Increase Asset Turnover

The asset turnover ratio measures a company’s ability to generate revenue from its assets. Companies must focus on maximizing their assets’ use to improve this ratio.

This can be achieved by reducing idle time, improving equipment utilization, and optimizing inventory levels.

Manage Working Capital

Working capital management is critical to a company’s profitability. Companies must ensure sufficient cash flow to meet their obligations while minimizing the working capital tied up in inventory and accounts receivable. 

Companies can implement effective cash management strategies to improve working capital management, negotiate favorable payment terms with suppliers, and improve their collection processes.

Profitability Ratios Limitation

Profitability ratios are financial metrics that measure a company’s ability to generate profits from its operations. These ratios are commonly used by investors, analysts, and managers to evaluate a company’s financial performance and potential for growth. 

However, profitability ratios have limitations that must be considered when interpreting financial data. In this article, we’ll discuss some of the limitations of profitability ratios.

Limited Scope

Profitability ratios provide a snapshot of a company’s financial performance at a specific time. However, they do not provide a complete picture of a company’s financial health. 

Profitability ratios do not consider factors such as liquidity, solvency, and financial stability, which are critical to assessing a company’s long-term viability.

Industry and Business Model Differences

Different industries and business models have different profitability norms. For example, a company operating in a highly competitive industry may have lower profitability ratios than a less competitive industry. 

Similarly, a company with a high level of capital investment may have lower profitability ratios than a company with lower capital investment requirements. Thus, comparing profitability ratios within the same industry and business model is essential.

Accounting Policies and Practices

Accounting policies and practices affect profitability ratios, which can vary from company to company. For example, companies may use different methods of calculating depreciation, which can affect their profitability ratios. 

Companies may also have different policies for recognizing revenue, which can affect their gross margin ratio. Thus, it is important to understand a company’s accounting policies and practices when interpreting its profitability ratios.

Temporary Effects

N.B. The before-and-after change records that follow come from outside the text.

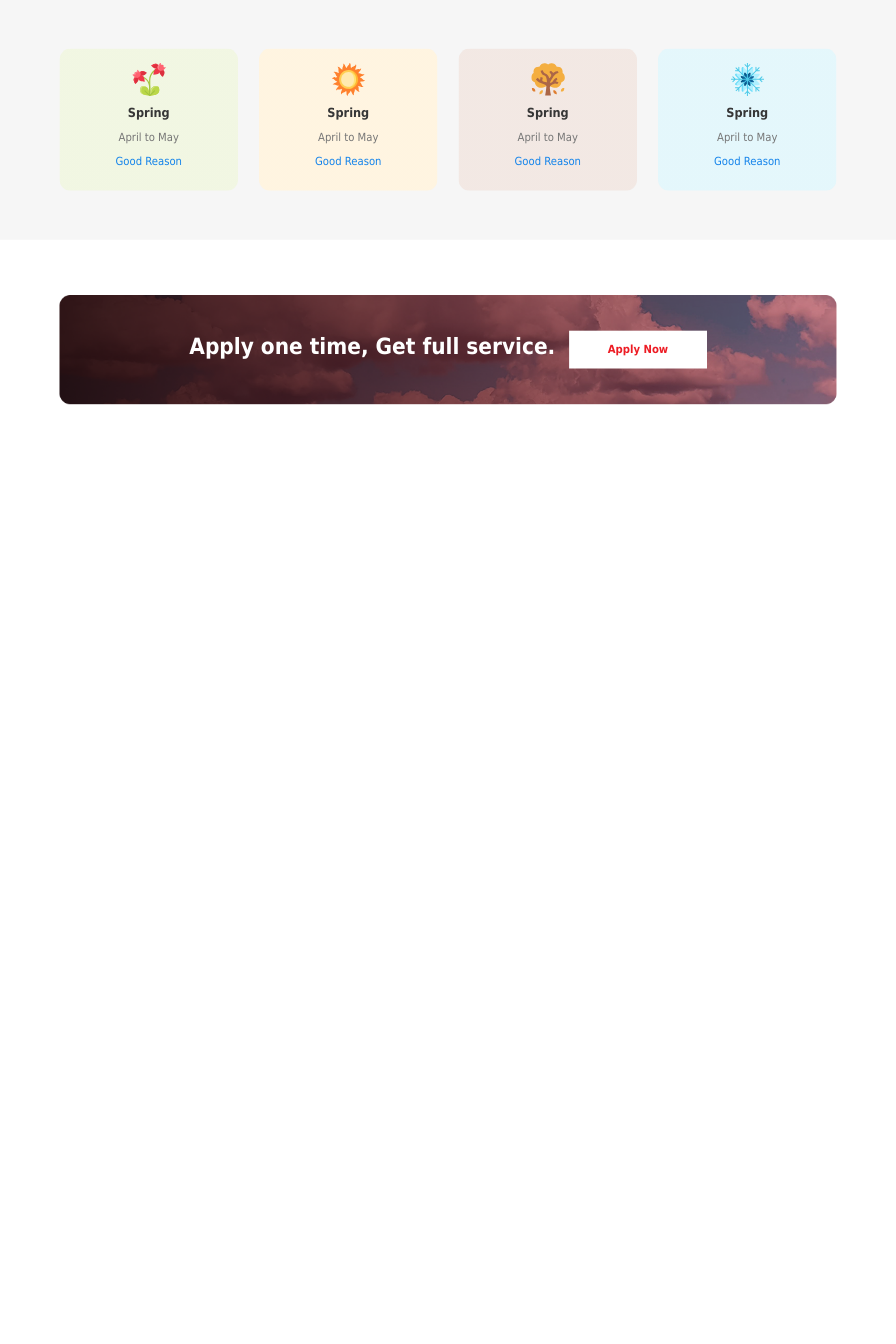
Repository: cvminhquan/turkey
Page: index.html
The author's editor kept a copy of each file at every save. The page is drawn from the files as they stood at one save, then again after the next save.
The browser window is 1280 px wide. The pictures show the part of the page from y = 3468 to 5388 px (the page is 30000 px tall), at 70% of full size.
The style sheet was rebuilt from its Sass, Less or Tailwind sources for each picture, by a compiler version that may differ from the author's.

Above is the page before, as saved 2022-09-15 23:10:21.

After the next save:
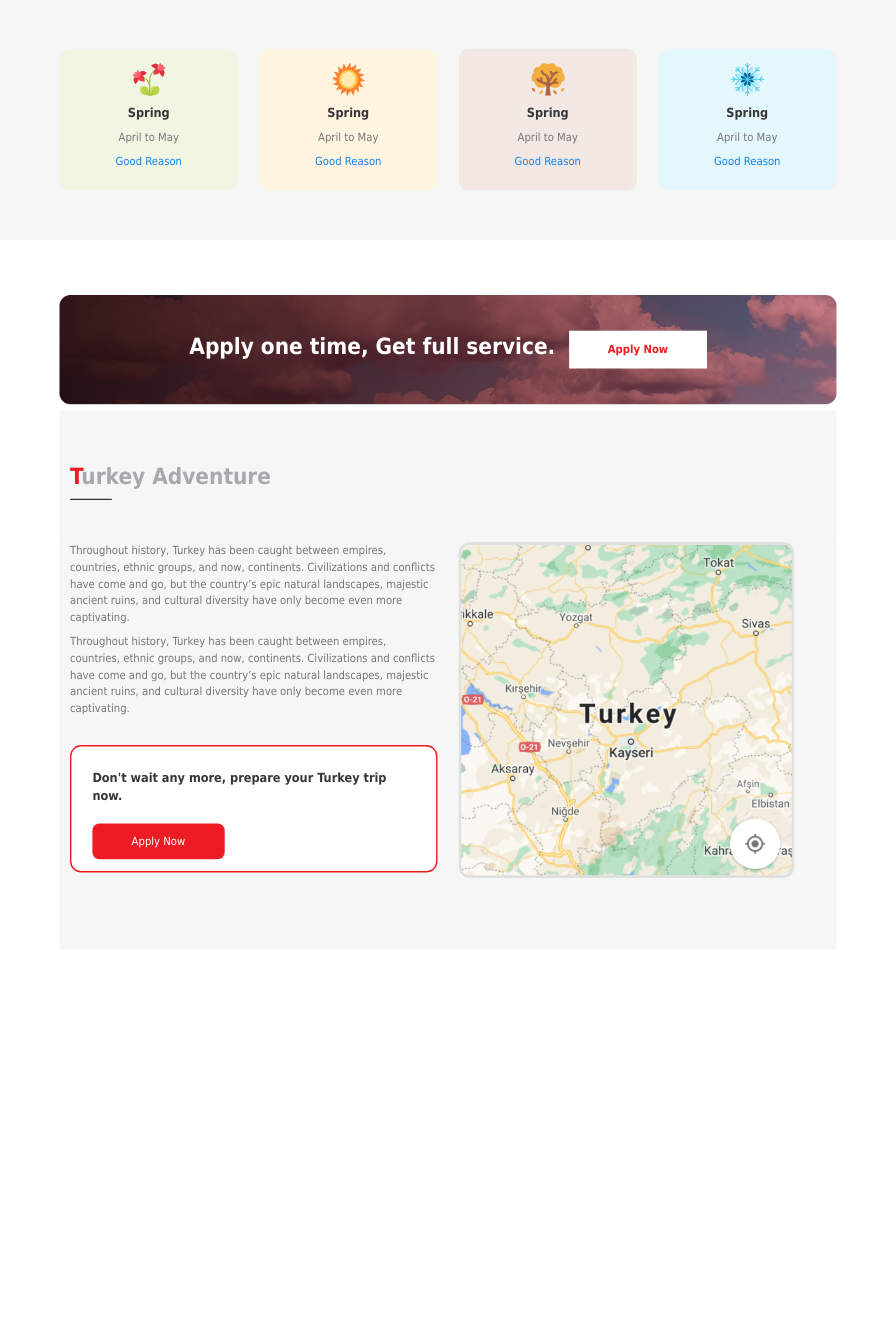
Saved 2 min 27 s later.
--- a/index.html
+++ b/index.html
@@ -63,7 +63,7 @@
             </div>
 
         </div>
-        <section id="starnow">
+        <div id="starnow">
             <div class="container pt-7 pb-7">
                 <h2 class="title text-center">Turkey Best Selling Tours</h2>
                 <div class="row mb-60">
@@ -145,8 +145,8 @@
                 </div>
 
             </div>
-        </section>
-        <section id="choseus" class=" bg-gray">
+        </div>
+        <div id="choseus" class=" bg-gray">
             <div class="container pt-7 pb-7">
                 <h2 class="title text-center">When to travel Turkey</h2>
                 <div class="row mb-60">
@@ -240,17 +240,39 @@
                     </div>
                 </div>
             </div>
-        </section>
-        <section id="whychooseus" class="whychooseus">
+        </div>
+        <div id="whychooseus" class="whychooseus">
             <div>
                 <div class="container">
                     <div class="ad-infor d-flex text-center align-items-center justify-content-center">
                         <p class="text-center ad-infor-title">Apply one time, Get full service.</p>
                         <a href="" class="apply">Apply Now</a>
                     </div>
-                </div>
-            </div>
-        </section>
+                    <div id="turkeytrip" class="bg-gray">
+                        <div class="container pt-7 pb-7">
+                            <h2 class="title title-left">Turkey Adventure</h2>
+                            <div class="row bg-gray">
+                                <div class="col-lg-6">
+                                    <p>Throughout history, Turkey has been caught between empires, countries, ethnic groups, and now, continents. Civilizations and conflicts have come and go, but the country’s epic natural landscapes, majestic ancient ruins,
+                                        and cultural diversity have only become even more captivating.
+                                    </p>
+                                    <p class="mb-40">Throughout history, Turkey has been caught between empires, countries, ethnic groups, and now, continents. Civilizations and conflicts have come and go, but the country’s epic natural landscapes, majestic ancient ruins,
+                                        and cultural diversity have only become even more captivating.
+                                    </p>
+                                    <div class="wrapper-div p-30 mb-40">
+                                        <p class="description mb-40">Don't wait any more, prepare your Turkey trip now.</p>
+                                        <a class="button-apply mt-20" href="">Apply Now</a>
+                                    </div>
+                                </div>
+                                <div class="col-lg-6 ">
+                                    <img class="map-img" src="./images/map-1.jpg" alt="" title="">
+                                </div>
+                            </div>
+                        </div>
+                    </div>
+                </div>
+            </div>
+        </div>
         <section id="contactus ">
 
         </section>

Profitability ratios can be affected by temporary events that may not reflect a company’s financial performance. For example, a company may experience a one-time gain or loss that affects its profitability ratios. 

Similarly, a company may change its capital structure, affecting its profitability ratios. Thus, it is essential to understand the reasons behind any significant changes in a company’s profitability ratios.

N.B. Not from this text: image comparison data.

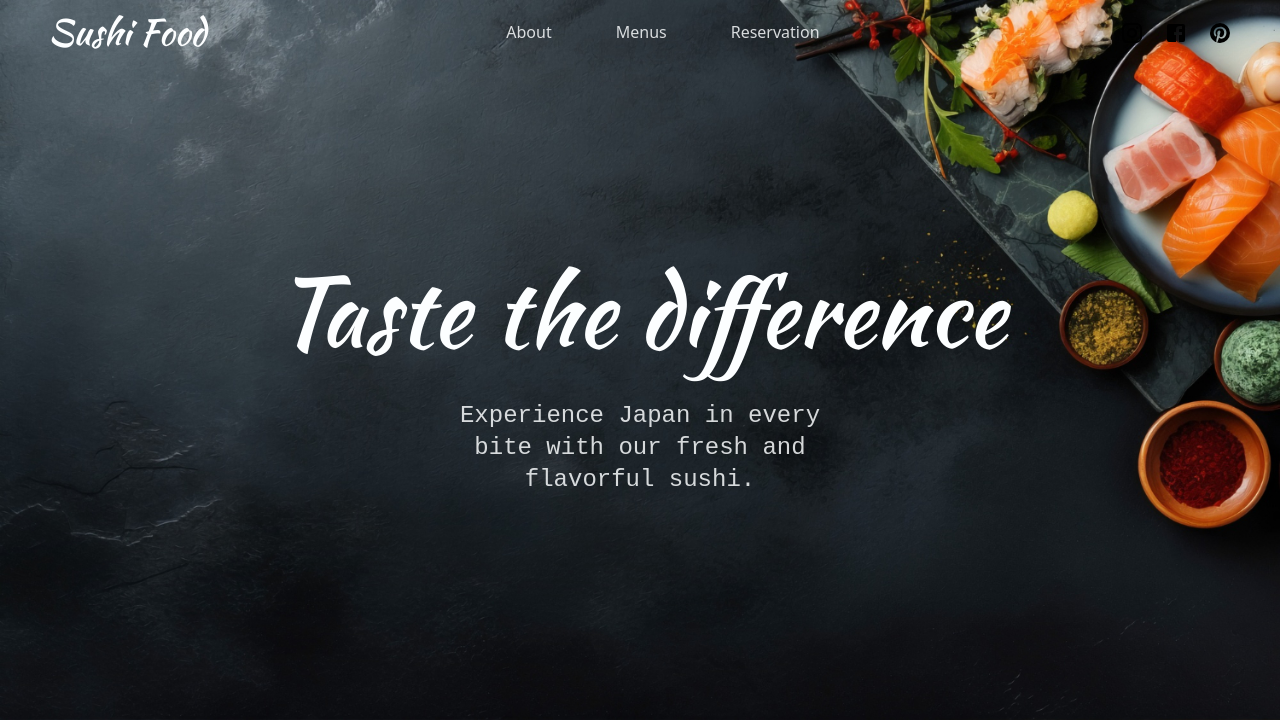
Repository: Adrien-legeleu/sushi-food
Page: /
An editor plug-in stored every save of this project. The page is shown before and after the next save, followed by the edit.
The browser window is 1280 px wide. The pictures show the whole page.
Some web fonts or font styles are not loaded; a fallback is used. The project was rebuilt for these pictures with package versions that can differ from the ones it lists, and the page was loaded fresh each time. Also part of the build but not shown: vite.config.ts.

Above is the page before, as saved 2024-04-28 20:14:38.

### src/App.tsx
import { Header, Landing } from "./Components"

const App =()=> {
  return (
    <div className="bg-greenBlack h-full w-full">
      <Header/>
      <Landing/>
    </div>
  )
}

export default App

### src/index.css
@import url('https://fonts.googleapis.com/css2?family=Kaushan+Script&family=Nanum+Gothic+Coding&display=swap');

@tailwind base;
@tailwind components;
@tailwind utilities;

*{
    margin: 0;
    padding: 0;
    box-sizing: border-box;
}

### src/Components/index.ts
export * from "./Landing";
export * from "./Header";

### src/Components/Landing.tsx
export const Landing =()=>{
    return(
        <div className="h-screen w-full bg-[url('././assets/mainfond.jpg')] bg-cover bg-center-top flex items-center justify-center flex-col gap-10 pt-10">
            <h1 className="font-title text-whiteTitle text-8xl">Taste the difference</h1>
            <p className="text-whiteText font-text text-2xl text-center w-1/3">Experience Japan in every bite with our fresh and flavorful sushi.</p>
        </div>
    )
}

### src/Components/Header.tsx
import InstagramIcon from '@mui/icons-material/Instagram';
import FacebookIcon from '@mui/icons-material/Facebook';
import PinterestIcon from '@mui/icons-material/Pinterest';
export const Header =()=>{
    return (
        <div className='fixed h-16 w-full max-w-[1500px] top-0 left-1/2 -translate-x-1/2 flex justify-between items-center pl-12 pr-12'>
            <h2 className='font-title text-4xl text-whiteTitle'>Sushi Food</h2>
            <ul className='flex items-center gap-16 justify-between text-whiteText'>
                <li>About</li>
                <li>Menus</li>
                <li>Reservation</li>
            </ul>
            <ul className='flex items-center justify-between gap-5'>
                <li>
                    <InstagramIcon/>


                </li>
                <li> <FacebookIcon/></li>
                <li><PinterestIcon/></li>
            </ul>
        </div>
    )
}

### tailwind.config.js
/** @type {import('tailwindcss').Config} */
export default {
  content: ["./index.html", "./src/**/*.{js,ts,jsx,tsx}"],
  theme: {
    extend: {
      backgroundColor: {
        greenBlack: "#0B1517",
      },
      colors: {
        green: "#A6977C",
        whiteTitle: "#FCFEFF",
        whiteText: "#FCFEFFD5",
      },
    },
    fontFamily: {
      title: ["Kaushan Script", "cursive"],
      text: ["Nanum Gothic Coding", "monospace"],
    },
  },
  plugins: [],
};

Loaded but not shown: index.html (common file); src/main.tsx (common file)

After the next save:
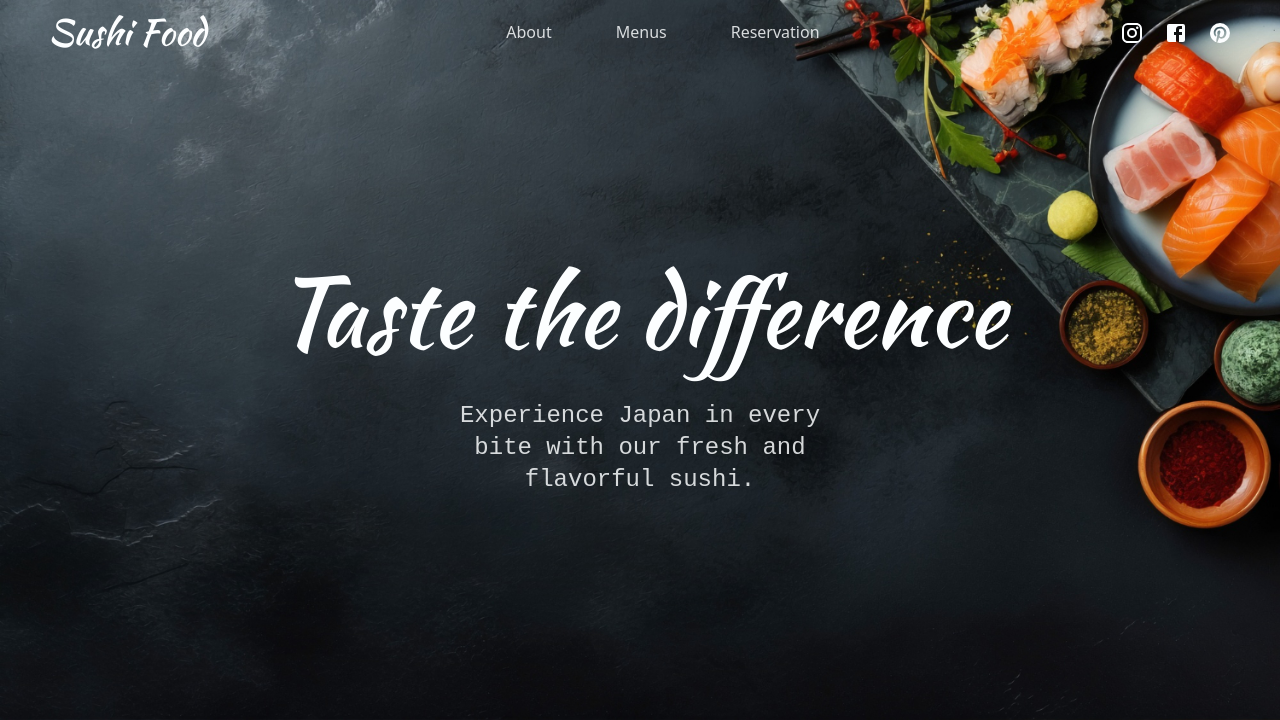
Saved 8 s later.
--- a/src/Components/Header.tsx
+++ b/src/Components/Header.tsx
@@ -10,7 +10,7 @@ export const Header =()=>{
                 <li>Menus</li>
                 <li>Reservation</li>
             </ul>
-            <ul className='flex items-center justify-between gap-5'>
+            <ul className='flex items-center justify-between gap-5 text-whiteTitle'>
                 <li>
                     <InstagramIcon/>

Limited Usefulness for Startups

Profitability ratios may not be useful for startups or companies in the early development stages. 

Startups often incur significant expenses in the initial stages of their operations, which can result in negative profitability ratios. 

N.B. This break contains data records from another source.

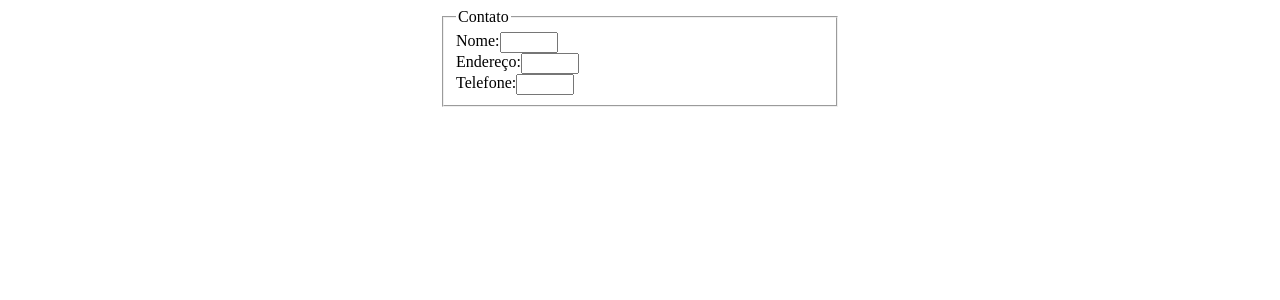
Repository: daniloserafim/trilha-backend-senai
Page: exemploServlet/WebContent/contato.html
The author's editor kept a copy of each file at every save. The page is drawn from the files as they stood at one save, then again after the next save.
The browser window is 1280 px wide. The pictures show the whole page.

Above is the page before, as saved 2022-05-31 22:50:06.

After the next save:
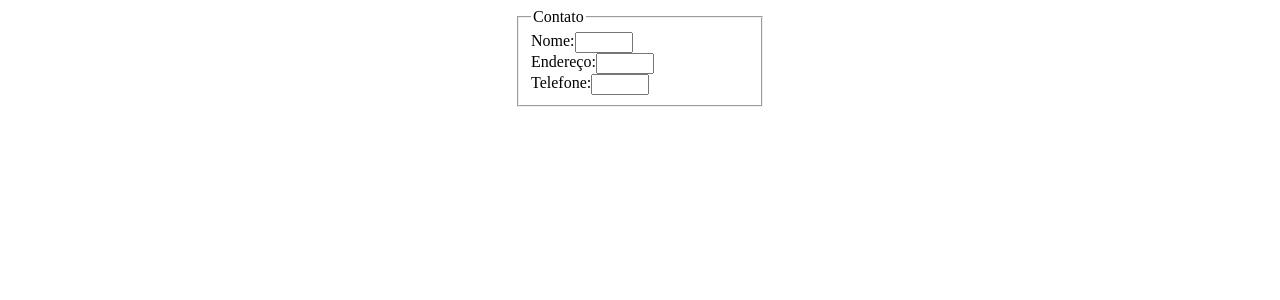
Saved 16 s later.
--- a/exemploServlet/WebContent/style.css
+++ b/exemploServlet/WebContent/style.css
@@ -8,7 +8,7 @@ body {
 }
 
 form {
-	width: 400px;
+	width: 250px;
 }
 
 input {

Thus, other financial metrics such as burn rate, cash flow, and customer acquisition cost may be more relevant for assessing the financial health of startups.